▶ **GOAL OF THE EXERCISE**
Copy out the lines of the material that include the string "fonts".

(MATERIAL FOR THIS TASK Opens)

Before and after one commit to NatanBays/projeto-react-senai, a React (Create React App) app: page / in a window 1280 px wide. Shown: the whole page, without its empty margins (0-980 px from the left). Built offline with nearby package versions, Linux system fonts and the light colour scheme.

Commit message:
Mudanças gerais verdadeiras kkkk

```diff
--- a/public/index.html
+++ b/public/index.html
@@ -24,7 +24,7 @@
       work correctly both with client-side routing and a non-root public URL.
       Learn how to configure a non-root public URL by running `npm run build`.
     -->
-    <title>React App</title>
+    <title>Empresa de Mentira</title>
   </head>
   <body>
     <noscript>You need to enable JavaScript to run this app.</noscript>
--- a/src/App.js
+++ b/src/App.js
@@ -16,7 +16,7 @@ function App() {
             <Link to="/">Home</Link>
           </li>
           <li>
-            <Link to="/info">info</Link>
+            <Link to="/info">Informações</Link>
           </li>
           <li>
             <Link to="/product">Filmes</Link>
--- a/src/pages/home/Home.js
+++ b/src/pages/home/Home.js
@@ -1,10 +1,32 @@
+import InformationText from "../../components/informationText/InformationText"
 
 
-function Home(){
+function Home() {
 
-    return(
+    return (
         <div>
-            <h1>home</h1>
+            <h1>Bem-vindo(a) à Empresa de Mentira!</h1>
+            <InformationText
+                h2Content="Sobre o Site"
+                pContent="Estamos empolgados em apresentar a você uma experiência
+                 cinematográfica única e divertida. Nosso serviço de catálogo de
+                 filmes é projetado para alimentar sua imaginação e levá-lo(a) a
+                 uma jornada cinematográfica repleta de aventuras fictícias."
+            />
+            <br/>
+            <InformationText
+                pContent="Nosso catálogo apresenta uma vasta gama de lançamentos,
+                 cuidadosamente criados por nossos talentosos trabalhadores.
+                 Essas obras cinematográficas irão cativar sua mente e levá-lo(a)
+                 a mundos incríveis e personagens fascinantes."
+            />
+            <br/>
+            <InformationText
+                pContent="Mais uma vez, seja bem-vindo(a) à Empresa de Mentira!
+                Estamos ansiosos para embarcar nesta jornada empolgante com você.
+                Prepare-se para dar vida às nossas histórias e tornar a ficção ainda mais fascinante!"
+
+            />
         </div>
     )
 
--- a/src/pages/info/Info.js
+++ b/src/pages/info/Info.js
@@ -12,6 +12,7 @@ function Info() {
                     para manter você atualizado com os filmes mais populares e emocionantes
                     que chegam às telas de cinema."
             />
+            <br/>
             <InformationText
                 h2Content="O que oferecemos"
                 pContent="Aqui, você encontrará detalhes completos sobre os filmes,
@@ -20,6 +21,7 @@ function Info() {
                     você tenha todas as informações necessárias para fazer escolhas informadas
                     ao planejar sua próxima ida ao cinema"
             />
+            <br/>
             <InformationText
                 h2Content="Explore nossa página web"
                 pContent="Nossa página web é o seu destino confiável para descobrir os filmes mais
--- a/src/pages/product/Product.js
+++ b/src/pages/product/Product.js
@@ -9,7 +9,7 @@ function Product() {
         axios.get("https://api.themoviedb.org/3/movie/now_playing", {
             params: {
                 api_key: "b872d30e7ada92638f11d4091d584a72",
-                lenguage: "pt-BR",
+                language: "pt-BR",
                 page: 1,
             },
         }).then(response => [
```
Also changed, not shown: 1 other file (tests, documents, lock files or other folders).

(MATERIAL FOR THIS TASK Closes)
(MATERIAL FOR THIS TASK Opens)

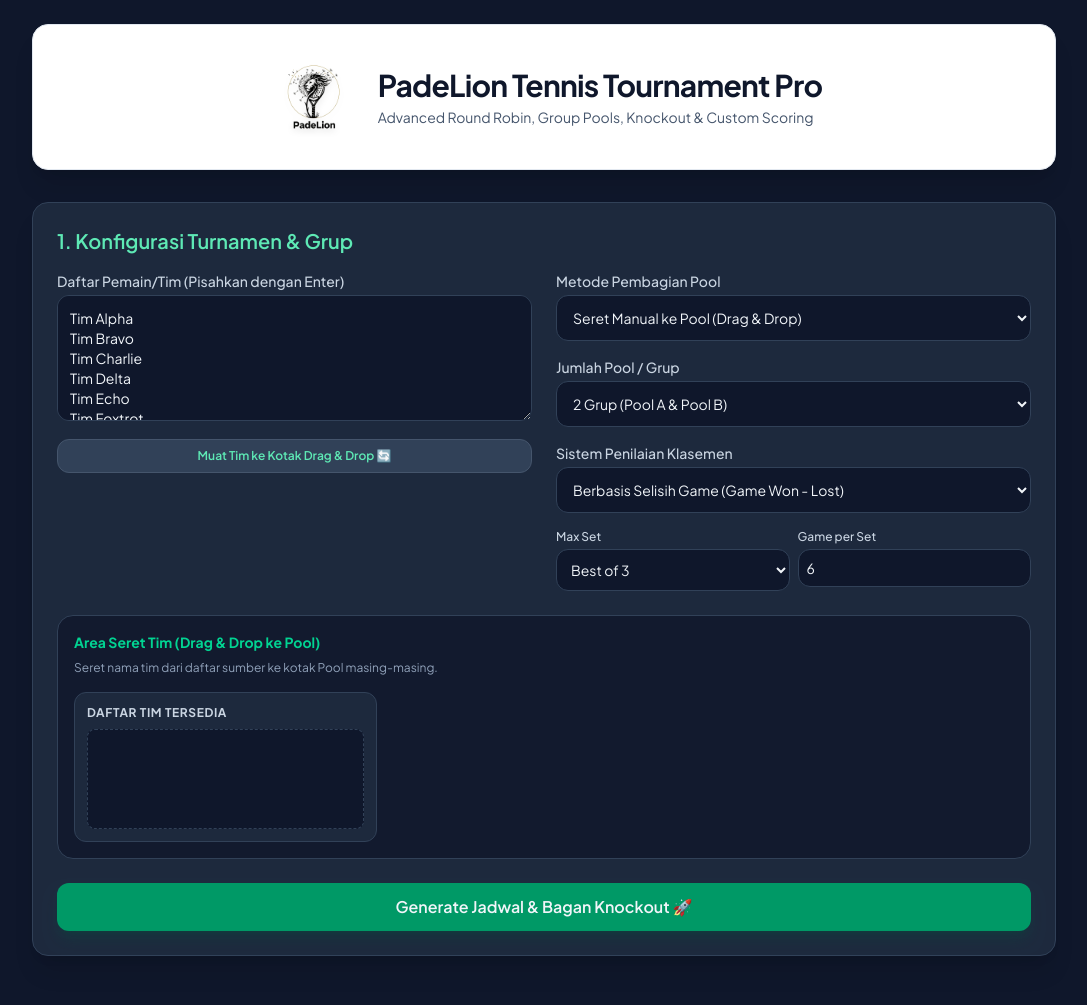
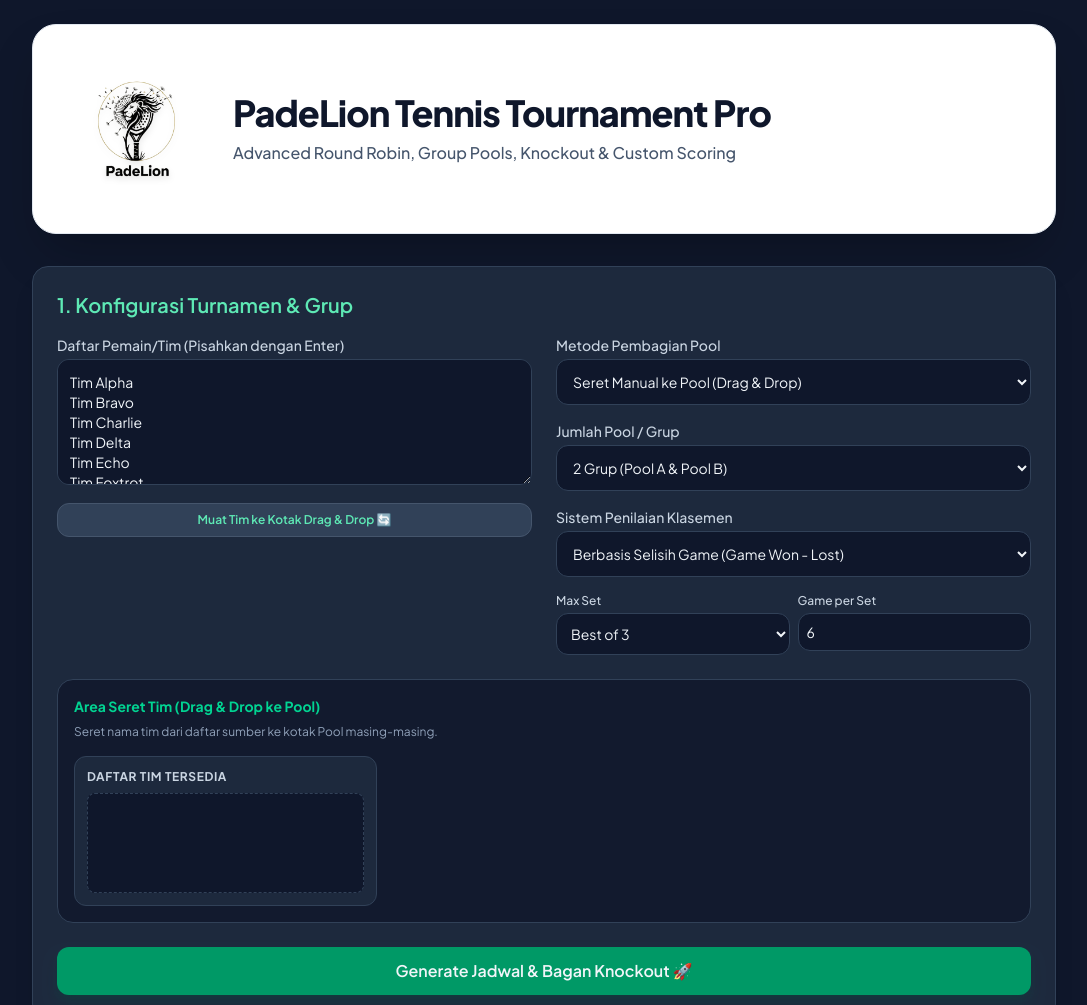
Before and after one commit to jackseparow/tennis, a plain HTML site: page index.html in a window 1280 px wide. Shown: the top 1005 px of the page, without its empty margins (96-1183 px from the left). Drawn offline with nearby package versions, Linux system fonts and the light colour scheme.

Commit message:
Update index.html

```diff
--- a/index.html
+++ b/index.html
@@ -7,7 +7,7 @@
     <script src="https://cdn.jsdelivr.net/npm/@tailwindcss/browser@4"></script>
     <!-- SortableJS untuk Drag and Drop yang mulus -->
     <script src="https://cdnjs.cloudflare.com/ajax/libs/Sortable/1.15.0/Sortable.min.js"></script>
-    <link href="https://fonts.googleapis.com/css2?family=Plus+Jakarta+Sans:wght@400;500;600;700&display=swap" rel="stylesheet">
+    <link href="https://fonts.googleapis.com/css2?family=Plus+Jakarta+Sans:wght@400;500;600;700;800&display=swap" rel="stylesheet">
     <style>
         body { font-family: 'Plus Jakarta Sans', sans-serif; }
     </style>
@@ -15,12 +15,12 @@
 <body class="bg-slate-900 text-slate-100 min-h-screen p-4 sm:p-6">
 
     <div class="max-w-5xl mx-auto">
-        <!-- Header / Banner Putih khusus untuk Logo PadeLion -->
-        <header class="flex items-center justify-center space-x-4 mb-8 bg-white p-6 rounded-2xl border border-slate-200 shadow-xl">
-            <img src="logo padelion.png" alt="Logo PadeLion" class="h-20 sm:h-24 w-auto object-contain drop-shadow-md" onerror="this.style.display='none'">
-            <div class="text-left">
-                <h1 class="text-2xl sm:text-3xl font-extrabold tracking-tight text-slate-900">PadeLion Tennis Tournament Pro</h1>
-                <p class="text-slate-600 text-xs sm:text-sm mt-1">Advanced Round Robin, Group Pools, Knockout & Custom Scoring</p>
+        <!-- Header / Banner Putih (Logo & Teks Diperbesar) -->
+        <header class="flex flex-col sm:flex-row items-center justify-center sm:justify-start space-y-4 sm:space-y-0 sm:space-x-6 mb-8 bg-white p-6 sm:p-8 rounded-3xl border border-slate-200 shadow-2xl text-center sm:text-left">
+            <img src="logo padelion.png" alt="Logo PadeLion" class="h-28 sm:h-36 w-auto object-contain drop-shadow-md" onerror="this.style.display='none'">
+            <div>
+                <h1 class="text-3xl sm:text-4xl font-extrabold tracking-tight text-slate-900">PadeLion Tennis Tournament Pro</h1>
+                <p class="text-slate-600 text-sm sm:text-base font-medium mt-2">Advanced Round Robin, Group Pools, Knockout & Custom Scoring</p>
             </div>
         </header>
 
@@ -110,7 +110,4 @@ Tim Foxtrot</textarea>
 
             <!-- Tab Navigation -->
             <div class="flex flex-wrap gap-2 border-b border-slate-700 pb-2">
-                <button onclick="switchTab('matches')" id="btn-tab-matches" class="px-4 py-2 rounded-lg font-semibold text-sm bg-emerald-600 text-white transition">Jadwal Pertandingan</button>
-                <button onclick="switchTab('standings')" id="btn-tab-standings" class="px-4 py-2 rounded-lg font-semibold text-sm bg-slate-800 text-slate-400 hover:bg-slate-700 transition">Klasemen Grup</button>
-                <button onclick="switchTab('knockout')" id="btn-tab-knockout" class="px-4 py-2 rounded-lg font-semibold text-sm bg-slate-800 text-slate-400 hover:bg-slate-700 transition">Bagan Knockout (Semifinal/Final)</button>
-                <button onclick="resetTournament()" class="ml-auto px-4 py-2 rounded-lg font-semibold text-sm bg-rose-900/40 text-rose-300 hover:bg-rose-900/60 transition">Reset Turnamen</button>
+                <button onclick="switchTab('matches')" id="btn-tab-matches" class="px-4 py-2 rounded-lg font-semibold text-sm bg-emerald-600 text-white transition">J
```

(MATERIAL FOR THIS TASK Closes)
(MATERIAL FOR THIS TASK Opens)

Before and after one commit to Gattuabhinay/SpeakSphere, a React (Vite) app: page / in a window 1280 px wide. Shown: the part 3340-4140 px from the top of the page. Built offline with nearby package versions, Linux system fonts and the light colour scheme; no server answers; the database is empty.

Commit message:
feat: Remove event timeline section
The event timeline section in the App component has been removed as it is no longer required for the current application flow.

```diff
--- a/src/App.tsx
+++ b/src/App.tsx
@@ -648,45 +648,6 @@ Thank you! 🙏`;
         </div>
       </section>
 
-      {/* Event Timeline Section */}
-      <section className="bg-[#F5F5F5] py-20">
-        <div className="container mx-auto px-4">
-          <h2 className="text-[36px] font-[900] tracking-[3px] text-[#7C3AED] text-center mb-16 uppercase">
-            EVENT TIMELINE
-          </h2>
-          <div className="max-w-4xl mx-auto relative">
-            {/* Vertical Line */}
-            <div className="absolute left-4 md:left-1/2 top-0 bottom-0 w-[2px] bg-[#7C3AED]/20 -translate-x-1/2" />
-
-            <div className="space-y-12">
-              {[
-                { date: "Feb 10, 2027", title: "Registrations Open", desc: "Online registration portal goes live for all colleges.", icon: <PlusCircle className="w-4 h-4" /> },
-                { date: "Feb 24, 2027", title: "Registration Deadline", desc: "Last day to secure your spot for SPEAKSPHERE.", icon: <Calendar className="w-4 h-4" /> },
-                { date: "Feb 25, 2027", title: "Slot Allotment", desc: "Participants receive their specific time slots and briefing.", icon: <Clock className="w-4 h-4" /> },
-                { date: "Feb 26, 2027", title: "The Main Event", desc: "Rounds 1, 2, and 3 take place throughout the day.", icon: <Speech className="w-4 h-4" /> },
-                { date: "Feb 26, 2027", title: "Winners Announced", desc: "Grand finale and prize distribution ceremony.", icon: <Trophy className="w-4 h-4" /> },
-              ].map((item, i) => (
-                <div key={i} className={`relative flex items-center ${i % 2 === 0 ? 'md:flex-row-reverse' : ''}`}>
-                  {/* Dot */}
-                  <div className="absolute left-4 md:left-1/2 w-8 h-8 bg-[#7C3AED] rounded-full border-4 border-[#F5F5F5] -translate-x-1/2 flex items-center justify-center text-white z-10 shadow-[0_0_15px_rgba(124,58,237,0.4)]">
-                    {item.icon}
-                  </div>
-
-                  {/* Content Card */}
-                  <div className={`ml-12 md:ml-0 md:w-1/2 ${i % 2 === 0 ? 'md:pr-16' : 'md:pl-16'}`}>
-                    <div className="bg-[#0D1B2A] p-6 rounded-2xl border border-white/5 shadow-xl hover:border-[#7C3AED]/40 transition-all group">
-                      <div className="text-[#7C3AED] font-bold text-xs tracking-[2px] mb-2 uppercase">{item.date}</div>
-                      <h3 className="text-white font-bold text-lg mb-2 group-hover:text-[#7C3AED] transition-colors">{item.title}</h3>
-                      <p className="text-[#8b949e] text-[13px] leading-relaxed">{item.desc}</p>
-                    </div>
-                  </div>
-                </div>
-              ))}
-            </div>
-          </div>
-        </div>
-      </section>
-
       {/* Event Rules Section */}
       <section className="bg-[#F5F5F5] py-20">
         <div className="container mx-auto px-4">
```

(MATERIAL FOR THIS TASK Closes)

▶ **RESPONSE BELOW**
Before and after one commit to NatanBays/projeto-react-senai, a React (Create React App) app: page / in a window 1280 px wide. Shown: the whole page, without its empty margins (0-980 px from the left). Built offline with nearby package versions, Linux system fonts and the light colour scheme.
Before and after one commit to jackseparow/tennis, a plain HTML site: page index.html in a window 1280 px wide. Shown: the top 1005 px of the page, without its empty margins (96-1183 px from the left). Drawn offline with nearby package versions, Linux system fonts and the light colour scheme.
-    <link href="https://fonts.googleapis.com/css2?family=Plus+Jakarta+Sans:wght@400;500;600;700&display=swap" rel="stylesheet">
+    <link href="https://fonts.googleapis.com/css2?family=Plus+Jakarta+Sans:wght@400;500;600;700;800&display=swap" rel="stylesheet">
Before and after one commit to Gattuabhinay/SpeakSphere, a React (Vite) app: page / in a window 1280 px wide. Shown: the part 3340-4140 px from the top of the page. Built offline with nearby package versions, Linux system fonts and the light colour scheme; no server answers; the database is empty.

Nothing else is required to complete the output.